Edit difference data
-- Opening Marker --

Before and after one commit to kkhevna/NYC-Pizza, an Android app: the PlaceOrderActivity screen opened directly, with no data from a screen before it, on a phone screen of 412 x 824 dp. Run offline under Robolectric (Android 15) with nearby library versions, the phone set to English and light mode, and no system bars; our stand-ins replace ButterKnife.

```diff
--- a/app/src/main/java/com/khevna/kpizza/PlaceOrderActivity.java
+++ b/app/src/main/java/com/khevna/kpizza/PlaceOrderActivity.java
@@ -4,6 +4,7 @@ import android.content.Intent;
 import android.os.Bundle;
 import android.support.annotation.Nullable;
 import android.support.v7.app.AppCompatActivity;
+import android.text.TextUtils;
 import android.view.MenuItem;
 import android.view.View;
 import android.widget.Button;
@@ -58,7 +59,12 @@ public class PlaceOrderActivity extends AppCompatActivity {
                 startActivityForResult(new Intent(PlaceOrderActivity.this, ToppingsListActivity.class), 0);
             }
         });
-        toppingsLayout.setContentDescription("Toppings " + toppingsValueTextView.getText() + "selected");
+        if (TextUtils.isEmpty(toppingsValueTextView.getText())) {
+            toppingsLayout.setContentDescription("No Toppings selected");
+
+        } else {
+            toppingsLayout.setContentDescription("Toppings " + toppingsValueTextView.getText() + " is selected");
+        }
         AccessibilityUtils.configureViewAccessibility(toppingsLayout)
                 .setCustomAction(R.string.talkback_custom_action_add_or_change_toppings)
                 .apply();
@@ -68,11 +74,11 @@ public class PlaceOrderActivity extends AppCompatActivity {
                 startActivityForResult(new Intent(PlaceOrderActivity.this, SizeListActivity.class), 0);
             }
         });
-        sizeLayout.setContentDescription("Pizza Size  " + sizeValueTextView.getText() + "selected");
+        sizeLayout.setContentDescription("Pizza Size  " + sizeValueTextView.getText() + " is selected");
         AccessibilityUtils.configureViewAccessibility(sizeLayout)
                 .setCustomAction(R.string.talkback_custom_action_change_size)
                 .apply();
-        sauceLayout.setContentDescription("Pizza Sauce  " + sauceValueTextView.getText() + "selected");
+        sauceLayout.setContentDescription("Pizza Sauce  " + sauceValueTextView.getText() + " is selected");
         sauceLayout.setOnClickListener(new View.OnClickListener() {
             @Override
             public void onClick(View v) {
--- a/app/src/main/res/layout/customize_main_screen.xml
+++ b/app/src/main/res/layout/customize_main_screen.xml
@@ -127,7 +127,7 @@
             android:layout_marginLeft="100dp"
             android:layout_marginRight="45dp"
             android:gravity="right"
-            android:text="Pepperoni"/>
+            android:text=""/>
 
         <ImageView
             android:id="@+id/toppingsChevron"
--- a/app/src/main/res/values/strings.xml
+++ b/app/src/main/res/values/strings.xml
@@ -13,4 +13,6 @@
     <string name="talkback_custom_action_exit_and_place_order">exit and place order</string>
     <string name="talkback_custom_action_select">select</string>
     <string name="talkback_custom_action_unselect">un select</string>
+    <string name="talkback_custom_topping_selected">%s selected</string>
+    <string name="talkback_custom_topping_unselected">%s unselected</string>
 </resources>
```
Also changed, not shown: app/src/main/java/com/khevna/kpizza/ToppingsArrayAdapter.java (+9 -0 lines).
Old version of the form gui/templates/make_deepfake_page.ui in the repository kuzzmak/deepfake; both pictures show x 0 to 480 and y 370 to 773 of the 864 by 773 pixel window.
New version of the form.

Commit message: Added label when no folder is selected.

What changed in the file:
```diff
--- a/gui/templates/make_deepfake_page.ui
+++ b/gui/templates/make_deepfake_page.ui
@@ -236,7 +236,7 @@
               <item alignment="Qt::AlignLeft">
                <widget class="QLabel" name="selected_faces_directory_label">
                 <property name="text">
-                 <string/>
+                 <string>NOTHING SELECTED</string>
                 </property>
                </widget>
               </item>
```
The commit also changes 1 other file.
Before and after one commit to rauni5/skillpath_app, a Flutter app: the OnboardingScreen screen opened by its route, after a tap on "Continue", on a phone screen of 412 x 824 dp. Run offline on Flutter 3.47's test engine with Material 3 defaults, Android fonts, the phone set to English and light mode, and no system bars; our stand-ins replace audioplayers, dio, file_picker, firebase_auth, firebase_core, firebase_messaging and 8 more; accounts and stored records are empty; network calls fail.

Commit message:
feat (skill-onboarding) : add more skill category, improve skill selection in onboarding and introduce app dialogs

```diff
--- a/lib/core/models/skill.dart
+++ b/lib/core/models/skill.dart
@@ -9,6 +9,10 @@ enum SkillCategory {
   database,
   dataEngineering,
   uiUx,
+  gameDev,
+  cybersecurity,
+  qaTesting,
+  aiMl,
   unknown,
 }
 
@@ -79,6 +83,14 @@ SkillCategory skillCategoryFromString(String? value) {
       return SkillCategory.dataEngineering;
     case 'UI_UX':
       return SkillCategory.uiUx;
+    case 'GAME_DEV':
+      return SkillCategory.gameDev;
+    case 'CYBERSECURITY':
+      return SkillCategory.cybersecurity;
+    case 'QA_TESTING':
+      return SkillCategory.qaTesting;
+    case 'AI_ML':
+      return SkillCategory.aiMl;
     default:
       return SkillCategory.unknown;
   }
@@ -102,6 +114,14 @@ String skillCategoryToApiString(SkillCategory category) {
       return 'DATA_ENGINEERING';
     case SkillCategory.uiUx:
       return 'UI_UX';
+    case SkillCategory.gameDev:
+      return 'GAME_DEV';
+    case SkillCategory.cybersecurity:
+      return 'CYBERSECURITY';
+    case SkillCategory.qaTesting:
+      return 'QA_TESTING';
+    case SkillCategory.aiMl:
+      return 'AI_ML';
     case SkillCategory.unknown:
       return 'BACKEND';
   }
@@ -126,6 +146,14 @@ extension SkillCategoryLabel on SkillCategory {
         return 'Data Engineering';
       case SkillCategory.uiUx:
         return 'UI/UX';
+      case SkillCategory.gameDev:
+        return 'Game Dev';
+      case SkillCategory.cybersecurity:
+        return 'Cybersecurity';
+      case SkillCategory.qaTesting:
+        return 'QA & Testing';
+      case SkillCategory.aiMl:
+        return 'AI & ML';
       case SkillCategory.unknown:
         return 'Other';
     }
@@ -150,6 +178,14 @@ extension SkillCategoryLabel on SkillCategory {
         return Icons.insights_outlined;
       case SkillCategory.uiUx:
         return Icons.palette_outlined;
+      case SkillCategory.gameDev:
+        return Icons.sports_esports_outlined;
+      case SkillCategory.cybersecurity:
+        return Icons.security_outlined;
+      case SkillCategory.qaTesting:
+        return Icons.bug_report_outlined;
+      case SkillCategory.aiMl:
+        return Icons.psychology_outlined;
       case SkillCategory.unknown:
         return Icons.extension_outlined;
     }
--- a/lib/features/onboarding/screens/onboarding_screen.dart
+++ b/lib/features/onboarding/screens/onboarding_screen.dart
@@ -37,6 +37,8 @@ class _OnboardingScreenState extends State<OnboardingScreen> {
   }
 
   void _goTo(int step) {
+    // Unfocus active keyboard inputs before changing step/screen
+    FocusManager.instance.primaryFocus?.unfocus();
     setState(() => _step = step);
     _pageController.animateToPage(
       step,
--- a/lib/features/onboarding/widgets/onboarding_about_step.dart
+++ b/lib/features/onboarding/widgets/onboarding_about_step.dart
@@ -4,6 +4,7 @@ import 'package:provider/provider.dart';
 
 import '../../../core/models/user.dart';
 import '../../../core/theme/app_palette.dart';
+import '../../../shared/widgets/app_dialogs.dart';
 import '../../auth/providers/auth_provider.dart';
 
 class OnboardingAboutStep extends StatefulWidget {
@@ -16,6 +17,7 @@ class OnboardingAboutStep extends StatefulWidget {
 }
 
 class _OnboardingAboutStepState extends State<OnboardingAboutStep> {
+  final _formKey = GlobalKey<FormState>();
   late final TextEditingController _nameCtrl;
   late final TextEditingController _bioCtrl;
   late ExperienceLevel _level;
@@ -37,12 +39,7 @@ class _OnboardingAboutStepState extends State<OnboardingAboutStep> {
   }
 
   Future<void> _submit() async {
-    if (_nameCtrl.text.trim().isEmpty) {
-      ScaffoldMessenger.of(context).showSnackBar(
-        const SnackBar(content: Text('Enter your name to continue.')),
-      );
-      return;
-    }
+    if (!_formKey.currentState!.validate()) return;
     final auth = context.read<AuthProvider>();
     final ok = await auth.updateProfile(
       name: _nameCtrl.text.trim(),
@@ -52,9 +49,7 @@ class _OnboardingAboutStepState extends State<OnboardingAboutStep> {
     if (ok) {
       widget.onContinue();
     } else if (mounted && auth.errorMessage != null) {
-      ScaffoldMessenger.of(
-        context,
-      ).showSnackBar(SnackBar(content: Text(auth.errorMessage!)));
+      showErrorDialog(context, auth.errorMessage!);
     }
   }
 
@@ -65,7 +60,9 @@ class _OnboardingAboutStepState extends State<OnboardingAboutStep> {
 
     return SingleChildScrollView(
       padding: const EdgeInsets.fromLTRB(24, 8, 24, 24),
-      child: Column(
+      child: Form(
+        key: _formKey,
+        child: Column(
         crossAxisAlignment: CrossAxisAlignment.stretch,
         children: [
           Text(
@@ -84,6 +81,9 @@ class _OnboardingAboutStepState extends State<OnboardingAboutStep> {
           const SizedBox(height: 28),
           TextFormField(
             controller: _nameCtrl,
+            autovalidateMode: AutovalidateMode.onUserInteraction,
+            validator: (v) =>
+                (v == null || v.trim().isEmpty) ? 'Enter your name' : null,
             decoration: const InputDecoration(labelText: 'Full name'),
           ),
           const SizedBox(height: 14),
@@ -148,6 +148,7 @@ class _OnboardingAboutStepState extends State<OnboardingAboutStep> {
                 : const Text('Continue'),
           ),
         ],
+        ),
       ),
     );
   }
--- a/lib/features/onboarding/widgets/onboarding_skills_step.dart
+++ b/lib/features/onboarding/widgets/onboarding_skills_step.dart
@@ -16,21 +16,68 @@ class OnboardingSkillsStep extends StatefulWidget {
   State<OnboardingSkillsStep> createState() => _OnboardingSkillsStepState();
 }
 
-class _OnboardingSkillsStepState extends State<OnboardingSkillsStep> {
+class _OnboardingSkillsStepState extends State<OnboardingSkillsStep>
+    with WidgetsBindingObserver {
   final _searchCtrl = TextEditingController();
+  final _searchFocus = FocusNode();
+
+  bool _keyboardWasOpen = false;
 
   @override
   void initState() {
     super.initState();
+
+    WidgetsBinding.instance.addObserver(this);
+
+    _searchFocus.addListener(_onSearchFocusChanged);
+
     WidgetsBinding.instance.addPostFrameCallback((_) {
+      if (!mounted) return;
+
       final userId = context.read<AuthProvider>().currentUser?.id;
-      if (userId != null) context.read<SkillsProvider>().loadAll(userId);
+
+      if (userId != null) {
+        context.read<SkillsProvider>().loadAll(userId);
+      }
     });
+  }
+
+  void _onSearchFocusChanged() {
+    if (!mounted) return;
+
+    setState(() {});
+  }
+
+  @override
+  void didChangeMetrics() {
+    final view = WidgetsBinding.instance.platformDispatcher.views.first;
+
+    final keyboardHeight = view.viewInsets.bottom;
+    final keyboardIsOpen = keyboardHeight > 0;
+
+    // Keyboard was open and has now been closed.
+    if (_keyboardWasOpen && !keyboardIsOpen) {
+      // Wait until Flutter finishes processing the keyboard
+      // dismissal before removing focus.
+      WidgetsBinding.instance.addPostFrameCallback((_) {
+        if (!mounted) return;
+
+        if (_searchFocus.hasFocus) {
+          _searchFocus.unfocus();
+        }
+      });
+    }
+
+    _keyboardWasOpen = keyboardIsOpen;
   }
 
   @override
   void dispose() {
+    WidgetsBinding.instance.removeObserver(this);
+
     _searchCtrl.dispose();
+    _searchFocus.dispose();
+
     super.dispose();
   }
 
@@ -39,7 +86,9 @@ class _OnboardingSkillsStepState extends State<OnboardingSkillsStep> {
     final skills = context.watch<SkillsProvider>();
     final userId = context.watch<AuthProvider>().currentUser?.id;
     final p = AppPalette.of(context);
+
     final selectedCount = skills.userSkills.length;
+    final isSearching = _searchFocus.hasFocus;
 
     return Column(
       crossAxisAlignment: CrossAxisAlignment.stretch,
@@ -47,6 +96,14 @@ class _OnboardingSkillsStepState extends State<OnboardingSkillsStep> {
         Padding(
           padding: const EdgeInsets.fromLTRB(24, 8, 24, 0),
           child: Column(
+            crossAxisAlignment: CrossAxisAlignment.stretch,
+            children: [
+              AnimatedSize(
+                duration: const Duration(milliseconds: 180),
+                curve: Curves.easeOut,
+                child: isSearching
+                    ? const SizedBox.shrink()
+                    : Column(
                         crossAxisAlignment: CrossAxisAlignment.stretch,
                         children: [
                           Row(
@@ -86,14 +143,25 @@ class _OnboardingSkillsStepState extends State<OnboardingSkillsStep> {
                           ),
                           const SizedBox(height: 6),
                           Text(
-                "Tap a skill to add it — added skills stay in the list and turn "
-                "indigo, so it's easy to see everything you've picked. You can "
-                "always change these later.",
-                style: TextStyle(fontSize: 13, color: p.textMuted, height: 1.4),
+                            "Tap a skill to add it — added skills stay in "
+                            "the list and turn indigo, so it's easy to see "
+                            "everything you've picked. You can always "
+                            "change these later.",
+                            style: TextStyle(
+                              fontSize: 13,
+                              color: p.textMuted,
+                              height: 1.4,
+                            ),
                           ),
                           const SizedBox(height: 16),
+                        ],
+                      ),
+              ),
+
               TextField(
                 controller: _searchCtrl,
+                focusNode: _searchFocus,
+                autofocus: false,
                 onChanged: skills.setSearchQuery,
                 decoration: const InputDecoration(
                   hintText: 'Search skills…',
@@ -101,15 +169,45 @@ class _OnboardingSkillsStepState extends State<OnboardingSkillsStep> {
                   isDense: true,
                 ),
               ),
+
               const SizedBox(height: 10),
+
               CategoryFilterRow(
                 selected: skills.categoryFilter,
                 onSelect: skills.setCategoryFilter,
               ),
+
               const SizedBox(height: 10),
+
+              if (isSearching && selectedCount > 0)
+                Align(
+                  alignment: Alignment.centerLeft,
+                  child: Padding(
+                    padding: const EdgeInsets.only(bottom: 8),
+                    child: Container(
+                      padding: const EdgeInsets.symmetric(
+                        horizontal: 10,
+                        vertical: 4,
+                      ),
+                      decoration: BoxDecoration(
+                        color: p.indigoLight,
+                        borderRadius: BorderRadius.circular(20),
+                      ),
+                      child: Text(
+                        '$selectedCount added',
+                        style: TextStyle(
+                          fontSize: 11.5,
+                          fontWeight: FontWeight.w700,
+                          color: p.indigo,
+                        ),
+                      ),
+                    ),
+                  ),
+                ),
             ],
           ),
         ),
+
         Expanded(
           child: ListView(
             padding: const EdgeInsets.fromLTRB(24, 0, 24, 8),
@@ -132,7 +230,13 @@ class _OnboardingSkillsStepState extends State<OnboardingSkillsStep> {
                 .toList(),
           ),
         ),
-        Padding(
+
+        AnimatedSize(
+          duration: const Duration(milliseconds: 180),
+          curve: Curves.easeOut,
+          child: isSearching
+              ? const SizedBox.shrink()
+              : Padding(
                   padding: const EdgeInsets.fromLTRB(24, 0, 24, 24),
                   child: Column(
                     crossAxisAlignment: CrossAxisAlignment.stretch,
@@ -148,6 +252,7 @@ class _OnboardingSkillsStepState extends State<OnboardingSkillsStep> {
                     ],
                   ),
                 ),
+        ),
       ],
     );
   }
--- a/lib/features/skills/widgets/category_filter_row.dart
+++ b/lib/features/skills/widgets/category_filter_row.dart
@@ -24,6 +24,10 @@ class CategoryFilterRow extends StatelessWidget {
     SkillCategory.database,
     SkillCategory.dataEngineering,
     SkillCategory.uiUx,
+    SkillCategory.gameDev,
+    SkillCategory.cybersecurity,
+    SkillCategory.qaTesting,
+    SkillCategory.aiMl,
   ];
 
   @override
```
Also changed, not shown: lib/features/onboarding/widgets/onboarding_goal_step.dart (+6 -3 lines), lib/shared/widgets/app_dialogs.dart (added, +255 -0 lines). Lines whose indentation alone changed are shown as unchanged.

-- Closing Marker --

**What you need to do:** Check each line above for the word "public" and copy the ones that have it.

**Your response:**
@@ -58,7 +59,12 @@ public class PlaceOrderActivity extends AppCompatActivity {
@@ -68,11 +74,11 @@ public class PlaceOrderActivity extends AppCompatActivity {
             public void onClick(View v) {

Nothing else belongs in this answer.